(Stored dataset items)
○ ○ ○

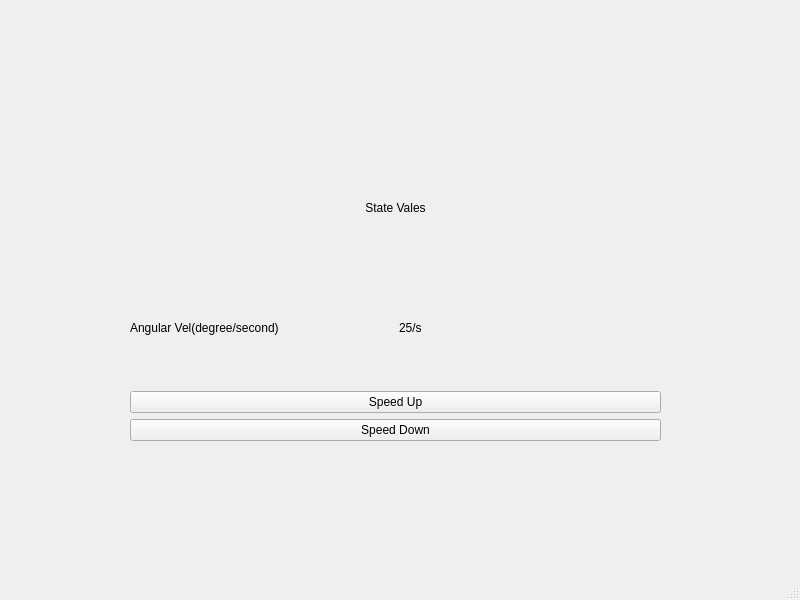
Above: TestSuite/TestSuite/mainwindow.ui from sezgink/TestSuitOnQT before the change. Below: the same form after it.
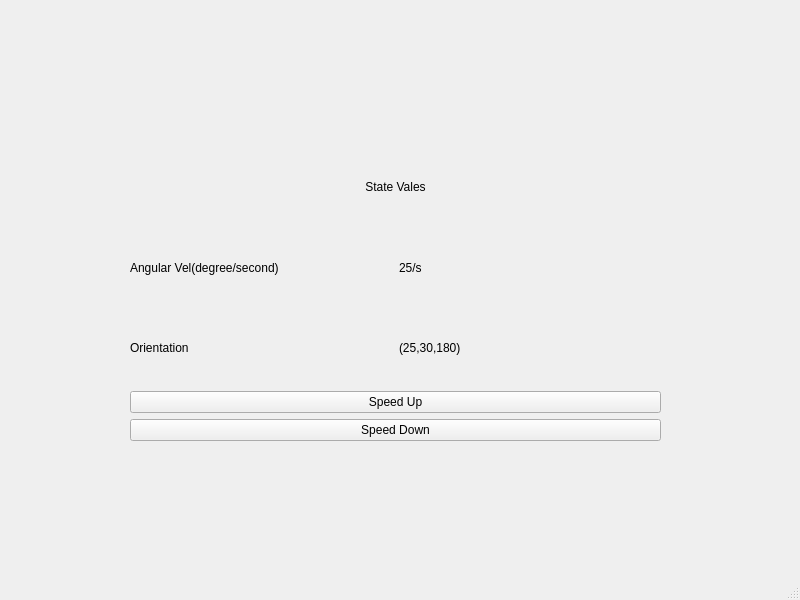
That is the form after the change.

Commit message: Custom signal lib for FFT of input

Patch:
```diff
--- a/TestSuite/TestSuite/mainwindow.ui
+++ b/TestSuite/TestSuite/mainwindow.ui
@@ -52,6 +52,24 @@
        </item>
       </layout>
      </item>
+     <item>
+      <layout class="QHBoxLayout" name="horizontalLayout_2">
+       <item>
+        <widget class="QLabel" name="label_4">
+         <property name="text">
+          <string>Orientation</string>
+         </property>
+        </widget>
+       </item>
+       <item>
+        <widget class="QLabel" name="orientation_label">
+         <property name="text">
+          <string>(25,30,180)</string>
+         </property>
+        </widget>
+       </item>
+      </layout>
+     </item>
      <item>
       <widget class="QPushButton" name="pushButton">
        <property name="text">
```
The commit also changes 2 other files.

○ ○ ○

== Problem ==
Without including any pictures, repeat the records above exactly.

== Written response ==
Above: TestSuite/TestSuite/mainwindow.ui from sezgink/TestSuitOnQT before the change. Below: the same form after it.
That is the form after the change.

Commit message: Custom signal lib for FFT of input

Patch:
```diff
--- a/TestSuite/TestSuite/mainwindow.ui
+++ b/TestSuite/TestSuite/mainwindow.ui
@@ -52,6 +52,24 @@
        </item>
       </layout>
      </item>
+     <item>
+      <layout class="QHBoxLayout" name="horizontalLayout_2">
+       <item>
+        <widget class="QLabel" name="label_4">
+         <property name="text">
+          <string>Orientation</string>
+         </property>
+        </widget>
+       </item>
+       <item>
+        <widget class="QLabel" name="orientation_label">
+         <property name="text">
+          <string>(25,30,180)</string>
+         </property>
+        </widget>
+       </item>
+      </layout>
+     </item>
      <item>
       <widget class="QPushButton" name="pushButton">
        <property name="text">
```
The commit also changes 2 other files.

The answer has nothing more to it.